>>>

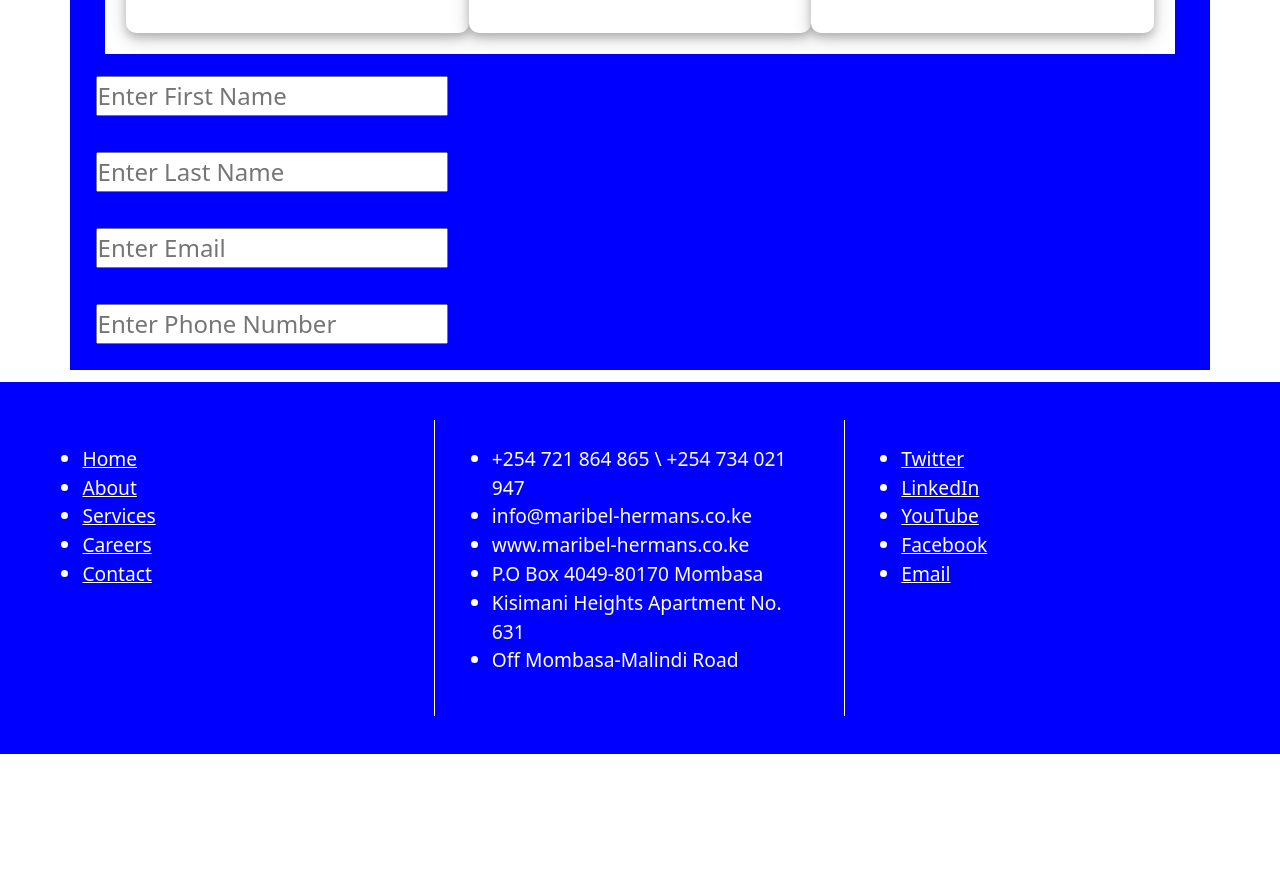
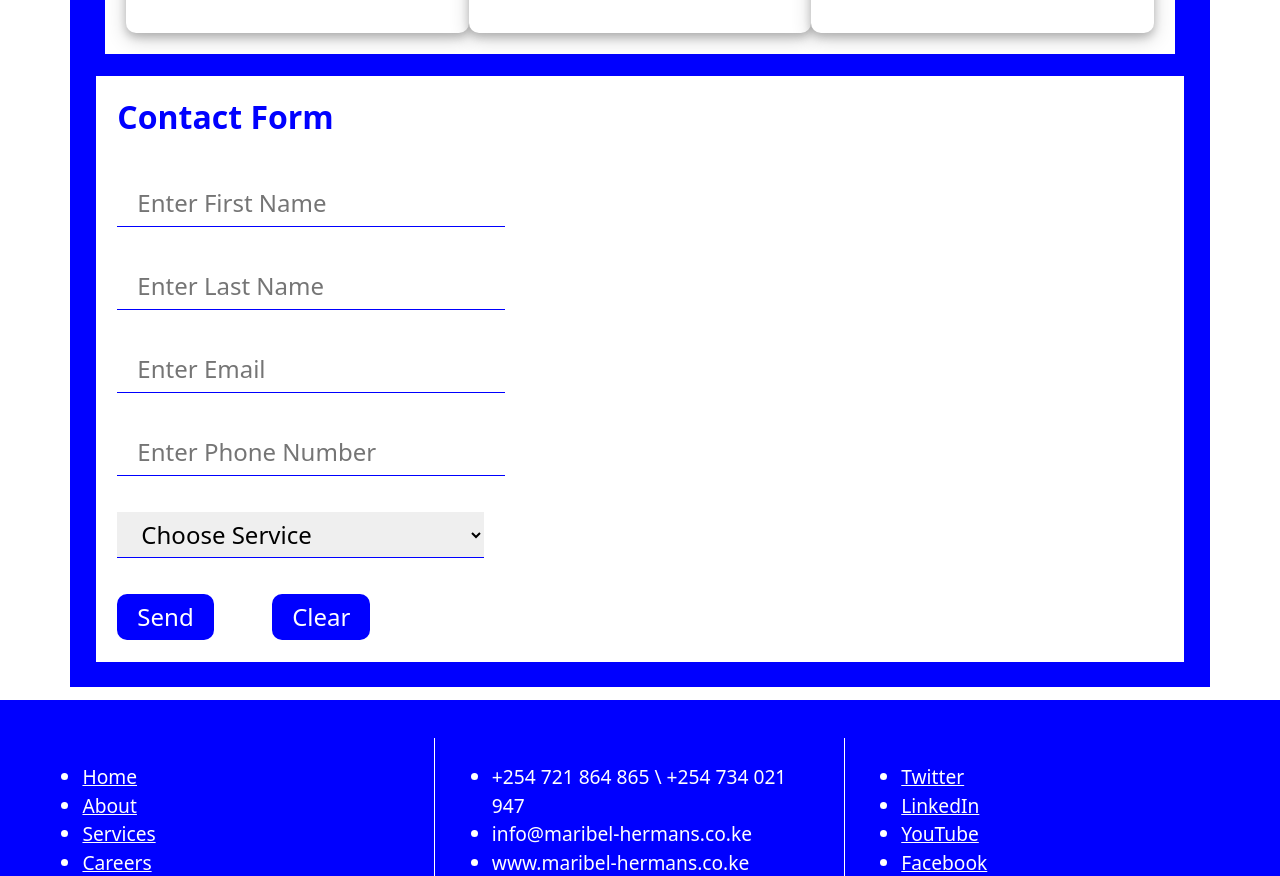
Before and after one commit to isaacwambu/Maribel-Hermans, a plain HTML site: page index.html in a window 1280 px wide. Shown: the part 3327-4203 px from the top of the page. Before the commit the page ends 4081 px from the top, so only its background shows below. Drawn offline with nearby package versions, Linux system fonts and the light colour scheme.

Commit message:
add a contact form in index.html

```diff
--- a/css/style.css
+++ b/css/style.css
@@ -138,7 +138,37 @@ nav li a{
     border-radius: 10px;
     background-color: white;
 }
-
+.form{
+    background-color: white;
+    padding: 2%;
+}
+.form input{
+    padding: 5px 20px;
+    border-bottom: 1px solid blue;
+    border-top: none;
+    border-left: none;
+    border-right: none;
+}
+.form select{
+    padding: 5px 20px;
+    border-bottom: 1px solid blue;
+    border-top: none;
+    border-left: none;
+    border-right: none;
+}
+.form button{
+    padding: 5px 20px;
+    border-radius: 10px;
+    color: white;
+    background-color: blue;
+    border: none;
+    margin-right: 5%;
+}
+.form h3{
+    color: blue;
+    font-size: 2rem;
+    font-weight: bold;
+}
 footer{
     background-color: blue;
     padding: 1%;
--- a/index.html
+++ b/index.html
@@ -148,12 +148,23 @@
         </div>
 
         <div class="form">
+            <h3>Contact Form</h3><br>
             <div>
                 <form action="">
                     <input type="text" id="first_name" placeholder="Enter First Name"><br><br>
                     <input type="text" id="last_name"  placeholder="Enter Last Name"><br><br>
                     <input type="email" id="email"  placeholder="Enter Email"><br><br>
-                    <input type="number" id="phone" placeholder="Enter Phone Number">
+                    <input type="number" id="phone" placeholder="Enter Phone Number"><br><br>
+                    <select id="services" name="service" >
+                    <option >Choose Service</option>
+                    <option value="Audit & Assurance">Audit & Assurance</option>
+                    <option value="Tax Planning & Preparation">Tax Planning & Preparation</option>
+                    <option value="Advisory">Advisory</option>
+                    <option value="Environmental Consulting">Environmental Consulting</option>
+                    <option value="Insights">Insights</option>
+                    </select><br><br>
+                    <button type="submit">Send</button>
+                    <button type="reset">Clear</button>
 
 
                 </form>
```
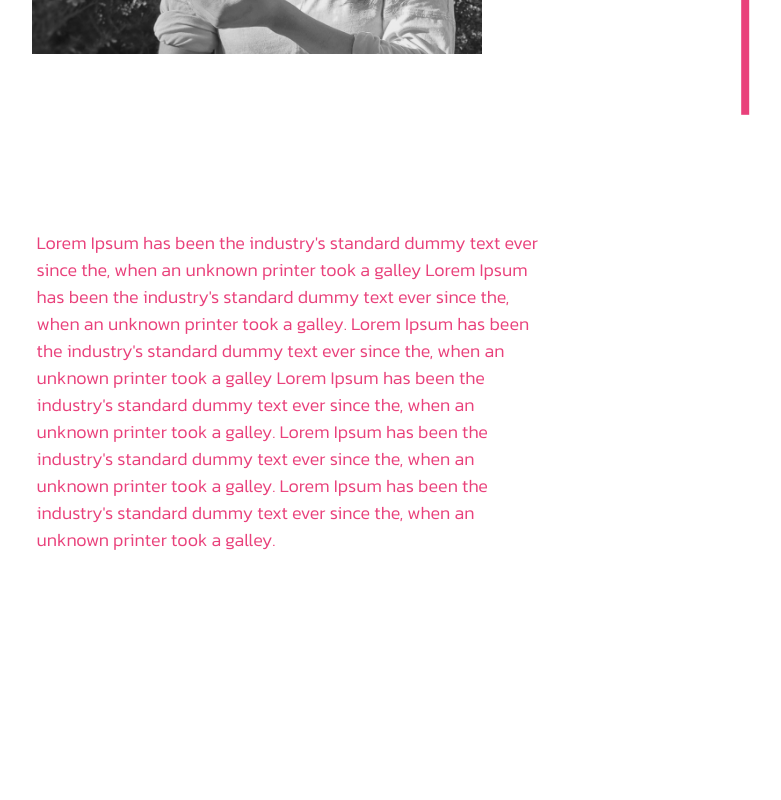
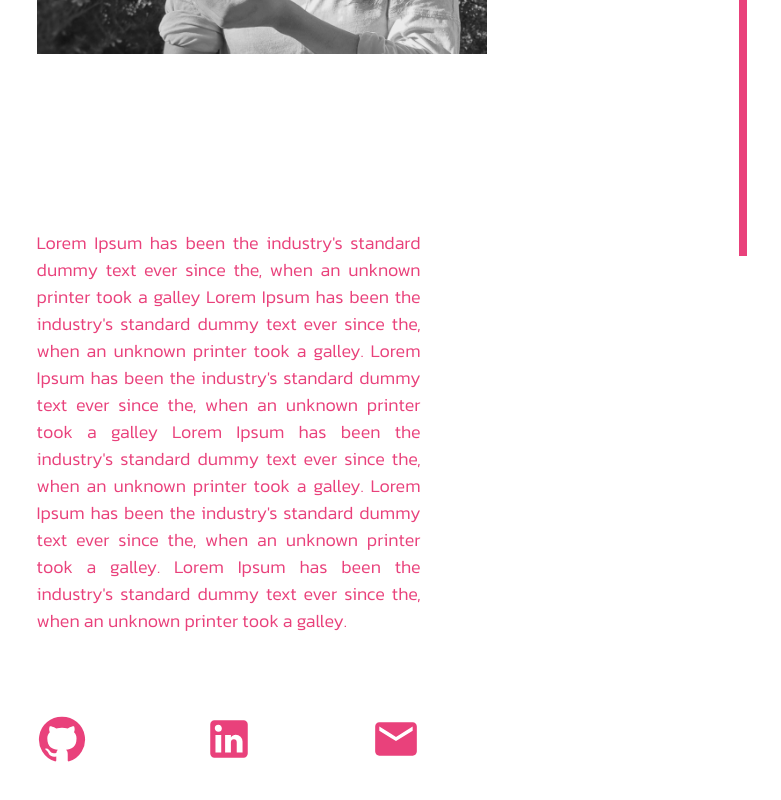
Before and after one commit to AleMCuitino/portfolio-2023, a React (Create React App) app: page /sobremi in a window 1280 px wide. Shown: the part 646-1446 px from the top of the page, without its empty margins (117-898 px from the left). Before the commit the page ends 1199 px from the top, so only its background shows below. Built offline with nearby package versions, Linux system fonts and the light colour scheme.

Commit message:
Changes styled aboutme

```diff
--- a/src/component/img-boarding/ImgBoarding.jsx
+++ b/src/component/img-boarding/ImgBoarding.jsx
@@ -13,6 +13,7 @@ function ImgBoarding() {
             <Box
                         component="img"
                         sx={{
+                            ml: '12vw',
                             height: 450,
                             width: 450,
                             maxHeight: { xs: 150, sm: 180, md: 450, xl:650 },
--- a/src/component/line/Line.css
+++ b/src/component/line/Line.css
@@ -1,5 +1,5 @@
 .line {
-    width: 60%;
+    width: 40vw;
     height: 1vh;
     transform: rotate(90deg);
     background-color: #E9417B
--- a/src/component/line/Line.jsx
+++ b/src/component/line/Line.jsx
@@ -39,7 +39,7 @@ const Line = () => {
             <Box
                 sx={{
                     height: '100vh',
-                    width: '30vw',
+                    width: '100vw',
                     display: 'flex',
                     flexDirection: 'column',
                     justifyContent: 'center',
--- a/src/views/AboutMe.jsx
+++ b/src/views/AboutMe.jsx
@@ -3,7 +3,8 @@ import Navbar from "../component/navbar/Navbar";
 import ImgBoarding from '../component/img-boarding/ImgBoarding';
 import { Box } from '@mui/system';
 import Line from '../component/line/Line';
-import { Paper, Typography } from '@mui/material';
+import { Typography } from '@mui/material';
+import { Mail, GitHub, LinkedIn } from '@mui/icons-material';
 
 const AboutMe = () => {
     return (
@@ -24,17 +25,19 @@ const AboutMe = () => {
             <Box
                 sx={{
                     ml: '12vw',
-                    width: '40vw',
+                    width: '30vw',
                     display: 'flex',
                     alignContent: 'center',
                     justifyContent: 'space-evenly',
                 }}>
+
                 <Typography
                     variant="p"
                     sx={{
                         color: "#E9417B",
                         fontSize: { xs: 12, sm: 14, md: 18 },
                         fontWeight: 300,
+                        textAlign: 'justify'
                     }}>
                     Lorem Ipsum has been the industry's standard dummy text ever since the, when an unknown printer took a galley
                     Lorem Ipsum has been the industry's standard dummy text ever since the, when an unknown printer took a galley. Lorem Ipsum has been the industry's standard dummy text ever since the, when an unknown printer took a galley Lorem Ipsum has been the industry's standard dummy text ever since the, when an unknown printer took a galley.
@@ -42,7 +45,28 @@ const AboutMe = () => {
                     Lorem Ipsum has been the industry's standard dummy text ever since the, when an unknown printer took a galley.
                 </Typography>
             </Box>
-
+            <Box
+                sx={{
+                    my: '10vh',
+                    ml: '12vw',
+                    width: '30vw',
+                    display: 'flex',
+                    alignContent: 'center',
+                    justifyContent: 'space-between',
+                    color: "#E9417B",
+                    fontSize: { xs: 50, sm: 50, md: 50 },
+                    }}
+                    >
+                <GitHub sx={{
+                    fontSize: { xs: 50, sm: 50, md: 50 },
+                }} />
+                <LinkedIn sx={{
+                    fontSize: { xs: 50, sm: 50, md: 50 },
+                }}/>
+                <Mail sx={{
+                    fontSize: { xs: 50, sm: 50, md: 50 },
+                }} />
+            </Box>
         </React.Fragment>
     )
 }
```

<<<

The task :: Look through the material above. Copy each line where the word "option" appears.

Exercise solution ::
+                    <option >Choose Service</option>
+                    <option value="Audit & Assurance">Audit & Assurance</option>
+                    <option value="Tax Planning & Preparation">Tax Planning & Preparation</option>
+                    <option value="Advisory">Advisory</option>
+                    <option value="Environmental Consulting">Environmental Consulting</option>
+                    <option value="Insights">Insights</option>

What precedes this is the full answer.